Why do I think the dollar will be toast? Because Congress is finishing up a bill to spend almost a trillion dollars to (ahem) “stimulate” the economy. Yes, if you spend a trillion dollars, it’ll stimulate something. But where will the money come from? How does the U.S. government plan to raise the money? Do you have a spare trillion dollars lying around, brothers and sisters?

I don’t know about you, but to me, a trillion bucks is a lot of money. It’s almost twice the national defense budget, which is a really big number in its own right. For a trillion bucks, the Navy could buy something like 133 Nimitz-class aircraft carriers. Except at current construction rates, it would take 500 years to build all of them. So just on the numbers alone, the U.S. is about to do something very, very strange in its historical arc.

The Old Customs House — Well, Not Any More

Speaking of which, let’s look at some history. We’re a far cry from the olden days of a U.S. customs house in every port town. Back then, the U.S. Customs Service collected tariffs and imposts on foreign goods that landed ashore. The old customs houses were the national cash register, sending wagons full of gold down to the national treasury. If trade and commerce were good, the federal government collected more in taxes. When times were tough, the government experienced the lean economy along with everyone else. So in the olden days, the federal government was institutionally inclined to support the growth of business.

(And as an aside, those customs houses made important cultural statements about how the nation viewed itself, as well as just collecting taxes. There are some fine examples of federal customs houses, like the Greek Revival edifice built in the 1830s near the waterfront of New Bedford, Mass.

That was then. This is now. Things have changed, like night and day. Today, the federal government balances its accounts via funds raised through taxation, borrowing and just plain creating currency out of the ether.

Taxing, Borrowing and Creating Something From Nothing

Congress collects a lot of funds through taxes. But not nearly enough to pay for all the spending. It’s not even close. So will Congress raise taxes? And do it during a recession? I don’t think so. Herbert Hoover tried that in 1930. Didn’t work too well.

What about the federal government borrowing? OK, it borrows a lot. But can it borrow even more? Trillions of dollars? From whom? Who has an extra trillion dollars lying around that they want to loan the U.S.? Will China and the oil-exporting nations continue to buy up U.S. Treasury paper? If so, with what? Chinese exports are down. Oil income is way down as well. (Oil is selling at $34 per barrel today.) So good luck with borrowing.

That leaves the U.S. government with only one choice. The U.S. is about to embark on the greatest currency-creating binge in modern history (excluding that of Zimbabwe, perhaps.) A lot of that trillion dollars is going to come right out of nothing. The Fed is just going to monetize the debt. So we’ll have new dollars chasing the same amount of goods. That’s the basic definition of inflation.

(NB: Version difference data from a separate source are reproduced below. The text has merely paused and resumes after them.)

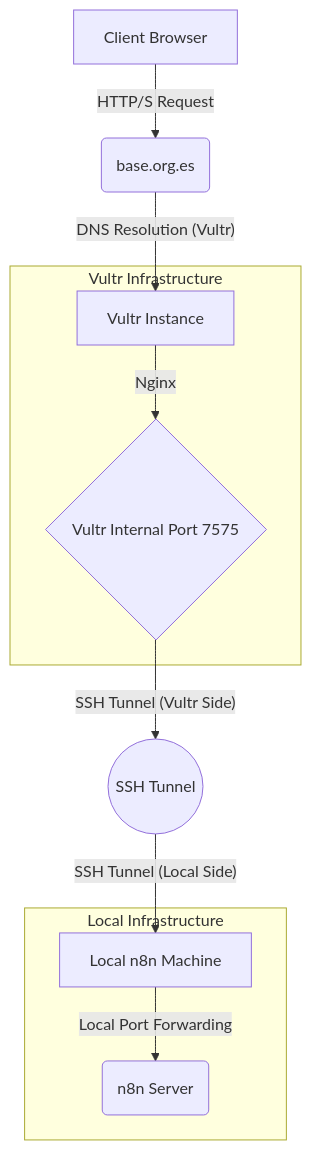
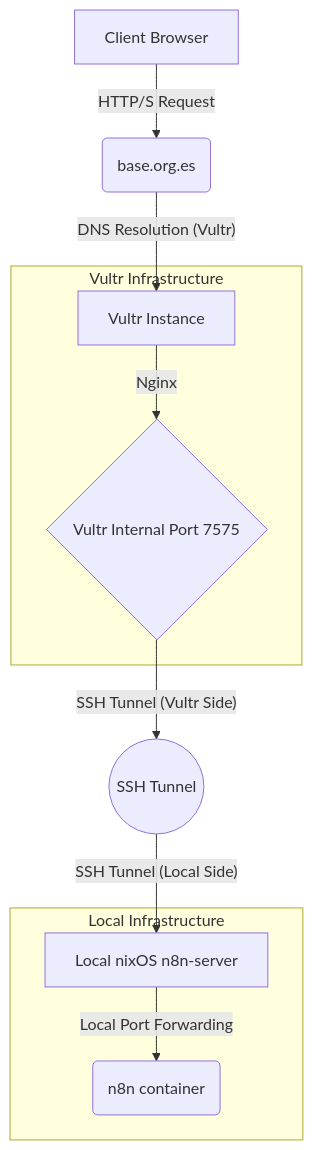
Before and after one commit to Aureliusf/nixOS-n8n: the diagram in readme.md, drawn with Mermaid.

Commit message:
updated graph

`````diff
--- a/readme.md
+++ b/readme.md
@@ -93,30 +93,30 @@
 ````mermaid
 graph TD
     A[Client Browser] -->|HTTP/S Request| B(base.org.es)
     B -->|"DNS Resolution (Vultr)"| C[Vultr Instance]
     C -->|"Nginx"| D{"Vultr Internal Port 7575"}
     D -->|"SSH Tunnel (Vultr Side)"| E((SSH Tunnel))
-    E -->|"SSH Tunnel (Local Side)"| F[Local n8n Machine]
-    F -->|"Local Port Forwarding"| G(n8n Server)
+    E -->|"SSH Tunnel (Local Side)"| F[Local nixOS n8n-server]
+    F -->|"Local Port Forwarding"| G(n8n container)
 
     subgraph Vultr Infrastructure
         C
         D
     end
 
     subgraph Local Infrastructure
         F
         G
     end
 
     %% Flow Explanations
     click A "User's browser initiates request"
     click B "Domain resolves to Vultr IP via DNS"
     click C "Nginx on Vultr instance receives request"
     click D "Nginx reverse proxies to internal Vultr port 7575"
     click E "SSH tunnel securely forwards traffic from Vultr port 7575 to your local machine"
     click F "Local machine receives forwarded traffic from SSH tunnel"
     click G "n8n server receives traffic on its local port"
 
 
 ````
`````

The bottom line is you need to own precious metals. Own gold. How much? For now, the more, the better. Own coins, if you can get ’em. Own bullion, if you can get it. Own shares in good miners with reserves in the ground while you can buy ’em. Just get some gold.

Until we meet again,
Byron King

February 19, 2009